A 39-year-old woman was mauled by a 204-pound black bear sow in Southwest Colorado on Friday. The woman had been walking her dogs near her home in La Plata County, according to officials. When the victim’s boyfriend returned home that evening, he found their two dogs outside of the home. An hour later, he located her body just off of Highway 550 near Trimble, Colorado.

Bear scat and hair were found at the scene. After the incident, CPW called in a U.S. Department of Agriculture Wildlife Services dog team. The dogs tracked and treed the sow, as well as two yearlings, and CPW employees euthanized the bears. A recent necropsy showed that human remains were found in the intestines of the sow, as well as one of the yearlings.

“There’s no way for us to know the why or how this encounter took place, because there were no witnesses,” says Jason Clay, the Colorado Parks and Wildlife public information officer for the northeast region. “It’s extremely tragic.”
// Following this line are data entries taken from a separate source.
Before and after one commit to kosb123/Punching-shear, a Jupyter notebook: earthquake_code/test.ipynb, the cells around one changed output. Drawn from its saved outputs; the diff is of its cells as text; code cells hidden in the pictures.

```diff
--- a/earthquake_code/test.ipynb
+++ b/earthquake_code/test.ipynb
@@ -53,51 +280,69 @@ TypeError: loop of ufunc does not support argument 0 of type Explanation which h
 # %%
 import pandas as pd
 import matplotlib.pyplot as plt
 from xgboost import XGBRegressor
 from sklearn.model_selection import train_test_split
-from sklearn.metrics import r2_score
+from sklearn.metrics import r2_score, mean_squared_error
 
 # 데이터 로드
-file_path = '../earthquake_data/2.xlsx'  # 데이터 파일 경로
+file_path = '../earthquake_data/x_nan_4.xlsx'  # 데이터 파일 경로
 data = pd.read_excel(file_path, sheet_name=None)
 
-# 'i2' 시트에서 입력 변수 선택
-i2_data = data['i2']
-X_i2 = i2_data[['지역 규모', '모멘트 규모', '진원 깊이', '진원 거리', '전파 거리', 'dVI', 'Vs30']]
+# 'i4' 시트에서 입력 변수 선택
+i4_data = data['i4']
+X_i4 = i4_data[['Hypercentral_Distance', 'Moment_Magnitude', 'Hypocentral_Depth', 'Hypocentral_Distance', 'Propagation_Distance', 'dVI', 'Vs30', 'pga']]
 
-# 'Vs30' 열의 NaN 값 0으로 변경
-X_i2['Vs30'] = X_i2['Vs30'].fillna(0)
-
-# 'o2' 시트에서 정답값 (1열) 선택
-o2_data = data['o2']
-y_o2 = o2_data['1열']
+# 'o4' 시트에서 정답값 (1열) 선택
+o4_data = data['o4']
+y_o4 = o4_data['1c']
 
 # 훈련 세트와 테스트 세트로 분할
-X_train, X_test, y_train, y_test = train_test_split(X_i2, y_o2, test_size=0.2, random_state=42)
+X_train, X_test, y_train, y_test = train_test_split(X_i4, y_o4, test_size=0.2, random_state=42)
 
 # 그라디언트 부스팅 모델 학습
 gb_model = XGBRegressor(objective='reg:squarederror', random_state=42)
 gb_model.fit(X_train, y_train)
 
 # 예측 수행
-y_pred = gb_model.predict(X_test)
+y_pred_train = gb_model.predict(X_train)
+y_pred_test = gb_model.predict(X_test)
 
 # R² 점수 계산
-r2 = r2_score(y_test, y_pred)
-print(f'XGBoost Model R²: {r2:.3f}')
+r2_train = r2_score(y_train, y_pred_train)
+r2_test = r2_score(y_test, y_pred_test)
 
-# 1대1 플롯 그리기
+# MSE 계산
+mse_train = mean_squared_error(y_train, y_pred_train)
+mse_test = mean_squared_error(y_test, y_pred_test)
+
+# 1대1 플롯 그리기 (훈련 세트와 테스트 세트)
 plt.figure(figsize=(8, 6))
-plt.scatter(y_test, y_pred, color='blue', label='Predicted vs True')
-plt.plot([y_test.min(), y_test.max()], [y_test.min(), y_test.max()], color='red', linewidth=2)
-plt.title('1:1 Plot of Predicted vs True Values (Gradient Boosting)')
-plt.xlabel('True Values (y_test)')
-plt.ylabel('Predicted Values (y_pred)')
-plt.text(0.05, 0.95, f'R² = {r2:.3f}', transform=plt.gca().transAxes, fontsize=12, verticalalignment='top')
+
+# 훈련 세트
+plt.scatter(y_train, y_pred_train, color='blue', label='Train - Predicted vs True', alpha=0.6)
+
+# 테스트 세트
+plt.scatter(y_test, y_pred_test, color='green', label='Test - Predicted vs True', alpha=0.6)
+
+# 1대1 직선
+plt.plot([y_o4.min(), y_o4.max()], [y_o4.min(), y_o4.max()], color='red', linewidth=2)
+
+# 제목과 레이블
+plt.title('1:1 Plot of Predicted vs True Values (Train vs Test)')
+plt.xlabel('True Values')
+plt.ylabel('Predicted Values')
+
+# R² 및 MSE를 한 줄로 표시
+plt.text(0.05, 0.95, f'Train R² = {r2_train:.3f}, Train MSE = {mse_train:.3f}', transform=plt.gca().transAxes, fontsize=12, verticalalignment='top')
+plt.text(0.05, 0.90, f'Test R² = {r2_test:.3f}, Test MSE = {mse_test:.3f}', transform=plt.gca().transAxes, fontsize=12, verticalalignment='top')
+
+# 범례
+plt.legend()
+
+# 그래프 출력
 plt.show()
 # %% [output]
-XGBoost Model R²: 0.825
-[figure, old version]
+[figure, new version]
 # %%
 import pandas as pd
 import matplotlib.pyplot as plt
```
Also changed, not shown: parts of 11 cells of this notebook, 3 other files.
Fatal black bear attacks are extraordinarily rare. The last fatal attack in Colorado occurred in 2009, when a woman was killed and later determined to have been illegally feeding bears. The bears involved in Friday’s attack appeared to be in good health, though test results for diseases such as rabies won’t come back for several weeks.

“Bears can be very opportunistic when a food source is available,” says Clay, noting that the attack came after a long period of hibernation when black bears typically lose 20 to 27 percent of their body fat. “Bears are becoming active and are looking for food sources. A lot of the early-season food sources are grasses that are starting to green up and aspen buds.”
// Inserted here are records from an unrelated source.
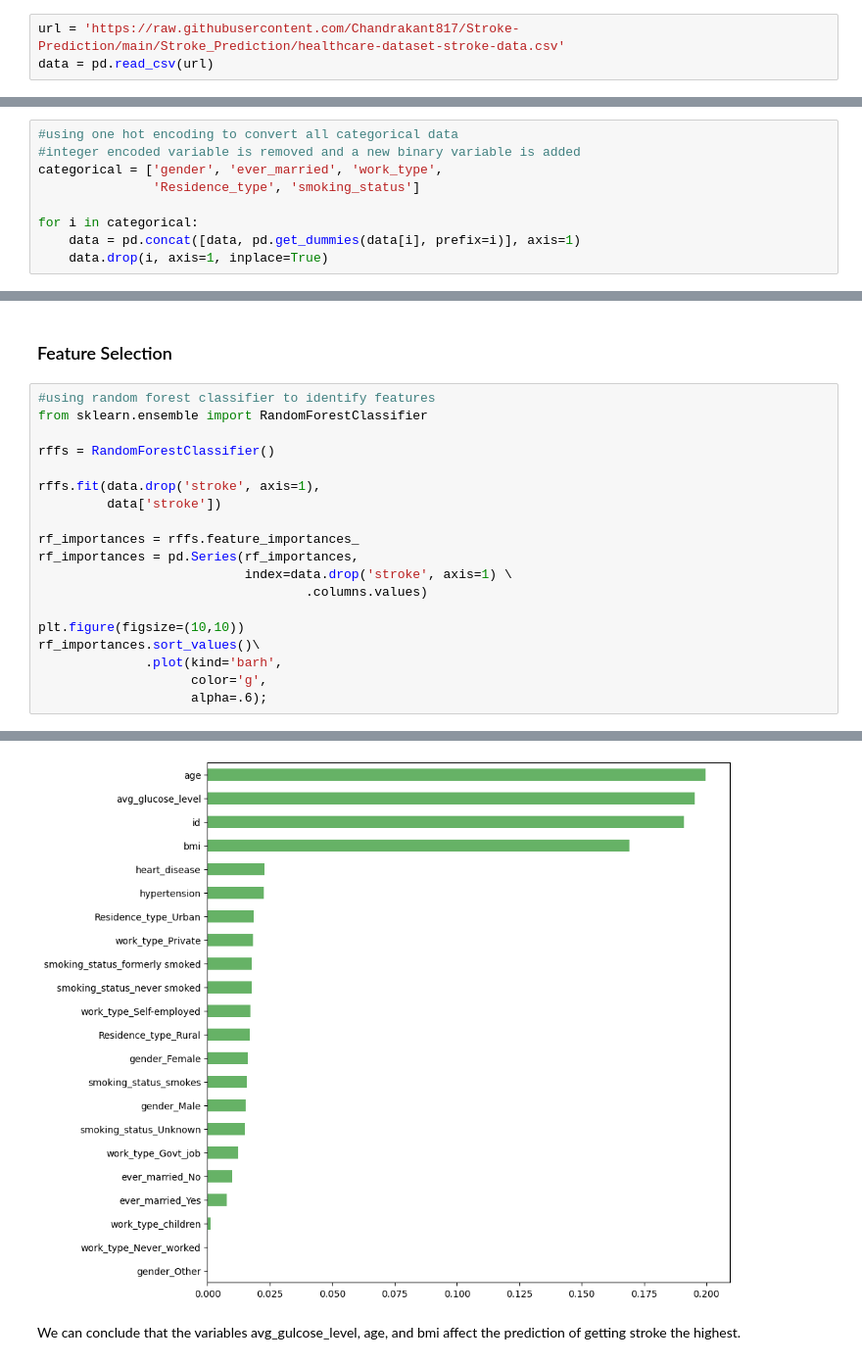
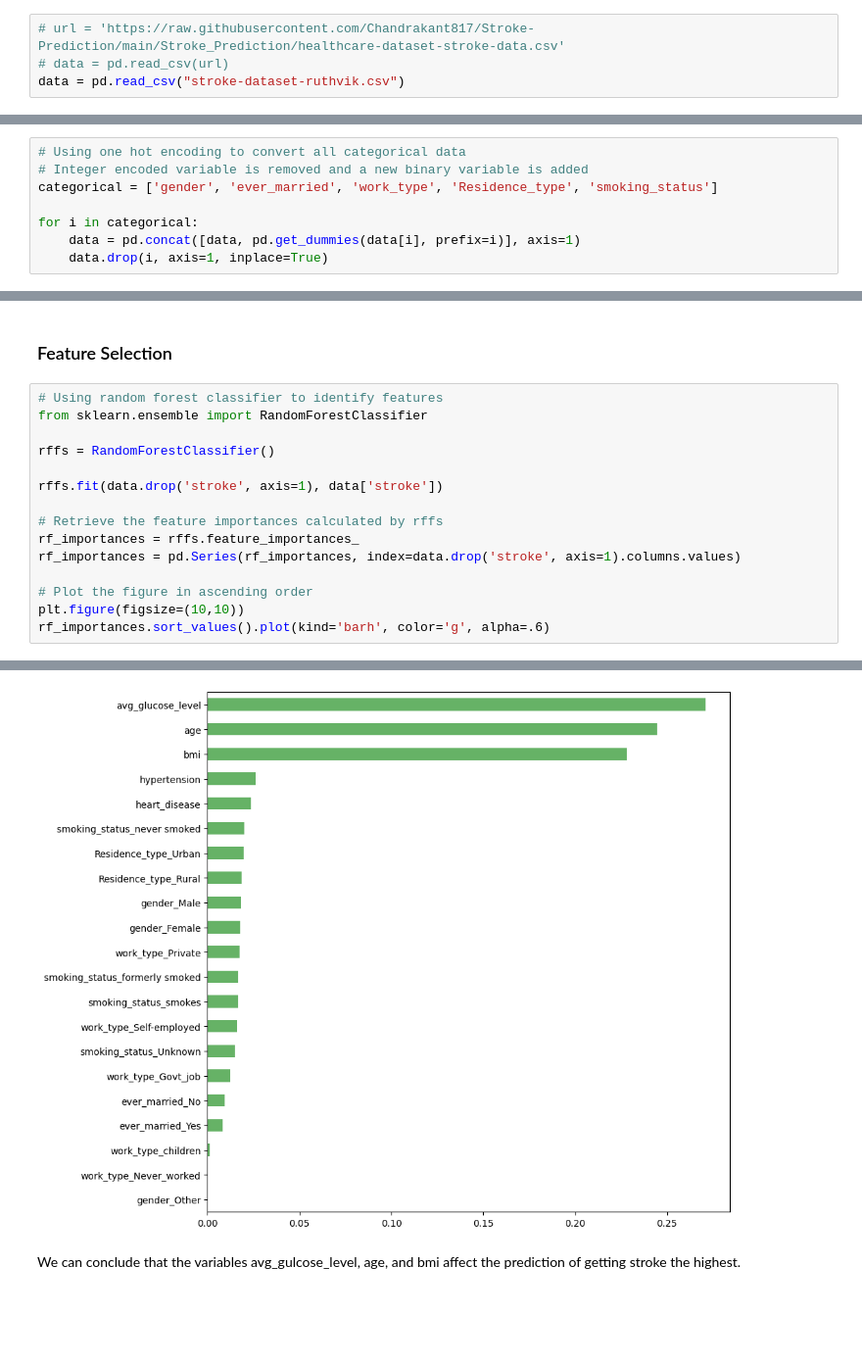
Before and after one commit to Kairos5106/stroke-predictor-machine-learning, a Jupyter notebook: stroke_prediction.ipynb, the cells around one changed output, grey strips where cells are left out. Shown at 98% size. Drawn from its saved outputs; the diff is of its cells as text; blank space fills up the shorter version.

```diff
--- a/stroke_prediction.ipynb
+++ b/stroke_prediction.ipynb
@@ -25,6 +25,7 @@ import seaborn as sns # provides high-level interface for drawing attractive and
 
 This section involves previewing, studying the features and checking the dataset for missing values
 # %%
-url = 'https://raw.githubusercontent.com/Chandrakant817/Stroke-Prediction/main/Stroke_Prediction/healthcare-dataset-stroke-data.csv'
-data = pd.read_csv(url)
+# url = 'https://raw.githubusercontent.com/Chandrakant817/Stroke-Prediction/main/Stroke_Prediction/healthcare-dataset-stroke-data.csv'
+# data = pd.read_csv(url)
+data = pd.read_csv("stroke-dataset-ruthvik.csv")
 # %%
@@ -299,10 +299,9 @@ We have successfully filled in the missing values of bmi
 # %% [markdown]
 ### Handling non-numerical values
 # %%
-#using one hot encoding to convert all categorical data
-#integer encoded variable is removed and a new binary variable is added
-categorical = ['gender', 'ever_married', 'work_type',
-               'Residence_type', 'smoking_status']
+# Using one hot encoding to convert all categorical data
+# Integer encoded variable is removed and a new binary variable is added
+categorical = ['gender', 'ever_married', 'work_type', 'Residence_type', 'smoking_status']
 
 for i in categorical:
     data = pd.concat([data, pd.get_dummies(data[i], prefix=i)], axis=1)
@@ -336,22 +336,18 @@ We observe that the dataset in question is unbalanced, since we have 4,861 insta
 # %% [markdown]
 ### Feature Selection
 # %%
-#using random forest classifier to identify features
+# Using random forest classifier to identify features
 from sklearn.ensemble import RandomForestClassifier
 
 rffs = RandomForestClassifier()
 
-rffs.fit(data.drop('stroke', axis=1),
-         data['stroke'])
+rffs.fit(data.drop('stroke', axis=1), data['stroke'])
 
+# Retrieve the feature importances calculated by rffs
 rf_importances = rffs.feature_importances_
-rf_importances = pd.Series(rf_importances,
-                           index=data.drop('stroke', axis=1) \
-                                   .columns.values)
+rf_importances = pd.Series(rf_importances, index=data.drop('stroke', axis=1).columns.values)
 
+# Plot the figure in ascending order
 plt.figure(figsize=(10,10))
-rf_importances.sort_values()\
-              .plot(kind='barh',
-                    color='g',
-                    alpha=.6);
+rf_importances.sort_values().plot(kind='barh', color='g', alpha=.6)
 # %% [output]
@@ -358,3 +355,3 @@ rf_importances.sort_values()\
-[figure, old version]
+[figure, new version]
 # %% [markdown]
 We can conclude that the variables avg_gulcose_level, age, and bmi affect the prediction of getting stroke the highest.
```
Also changed, not shown: parts of 55 cells of this notebook.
Clay adds that other sources of food for black bears include trash, pet food, and bird feeders.

“Bears use humans as a crutch with the attractants that we don’t properly secure.”

Based on an inspection of the sow’s teeth, the bear was believed to be at least 10 years old. She was not known to be involved in any previous incidents that CPW is aware of. The yearlings were 58 and 66 pounds each. Cubs typically stay with their mothers for about a year and a half before dispersing, and sows tend to act more aggressively when their cubs are around.
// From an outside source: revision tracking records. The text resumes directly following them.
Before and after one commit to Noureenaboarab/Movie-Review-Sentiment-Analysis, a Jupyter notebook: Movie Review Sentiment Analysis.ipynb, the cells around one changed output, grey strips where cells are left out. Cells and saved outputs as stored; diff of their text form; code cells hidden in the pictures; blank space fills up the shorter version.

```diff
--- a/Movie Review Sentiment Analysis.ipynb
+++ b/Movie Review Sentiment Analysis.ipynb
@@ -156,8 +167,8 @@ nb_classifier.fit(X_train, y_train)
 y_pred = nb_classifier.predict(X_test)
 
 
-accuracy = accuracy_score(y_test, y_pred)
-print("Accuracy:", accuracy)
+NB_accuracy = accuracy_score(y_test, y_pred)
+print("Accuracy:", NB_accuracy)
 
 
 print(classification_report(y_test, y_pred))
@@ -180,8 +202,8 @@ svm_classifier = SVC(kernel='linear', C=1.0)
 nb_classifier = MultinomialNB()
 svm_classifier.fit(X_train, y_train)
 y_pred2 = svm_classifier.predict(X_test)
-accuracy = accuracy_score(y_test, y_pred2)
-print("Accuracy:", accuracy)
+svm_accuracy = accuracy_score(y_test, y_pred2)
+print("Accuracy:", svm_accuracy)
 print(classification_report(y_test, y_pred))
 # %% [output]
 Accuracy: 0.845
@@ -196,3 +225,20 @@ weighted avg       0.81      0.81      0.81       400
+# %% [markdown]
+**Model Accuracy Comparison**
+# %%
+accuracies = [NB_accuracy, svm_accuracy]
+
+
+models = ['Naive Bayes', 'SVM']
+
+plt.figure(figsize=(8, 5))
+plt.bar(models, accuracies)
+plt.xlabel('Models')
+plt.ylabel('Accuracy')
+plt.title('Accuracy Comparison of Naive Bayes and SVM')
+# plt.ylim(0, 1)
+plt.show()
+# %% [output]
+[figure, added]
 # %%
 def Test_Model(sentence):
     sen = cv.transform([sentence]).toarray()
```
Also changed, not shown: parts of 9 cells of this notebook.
Colorado sustains a state-wide population of black bears between 17,000 to 20,000 animals. The bear population is growing in certain areas, though CPW wasn’t able confirm whether La Plata County was one such place. Clay also adds that that Colorado’s human population is growing, too, which is bound to lead to more encounters with wildlife.

CPW’s wildlife management policies are established with science in mind. Biologists make recommendations about how many hunting tags to issues, which are then confirmed by the organization’s commission. During this process, biologists do consider the “social capacity” of a landscape, which means balancing a landscape’s carrying capacity with the potential impact of certain animals on human society.

“Hunting is the best management tool that we have to control our animal populations and to keep them healthy,” says Clay. “We can lower or increase tags to keep our animal populations close to our objectives.”

Read Next: Woah Bear, Get Outta Here.” How to Talk Your Way Out of a Dangerous Wildlife Encounter

Black bears are not usually aggressive towards humans and are considered less dangerous than grizzlies. Even so, CPW advises taking safety precautions and be “Bear Aware” whenever you are in bear country. Do not intentionally or inadvertently feed wildlife. 

“Food-conditioned bears, or habituated bears, looking for an easy handout such as your backyard bird feeder, can develop aggressive and dangerous behavior,” said CPW Southwest region manager Cory Chick in the CPW press release. “For these bears, humans become an inconvenience when we are in the way of the food the bear is seeking. They are no longer fearful, and this is behavior we cannot allow.”

MORE TO READ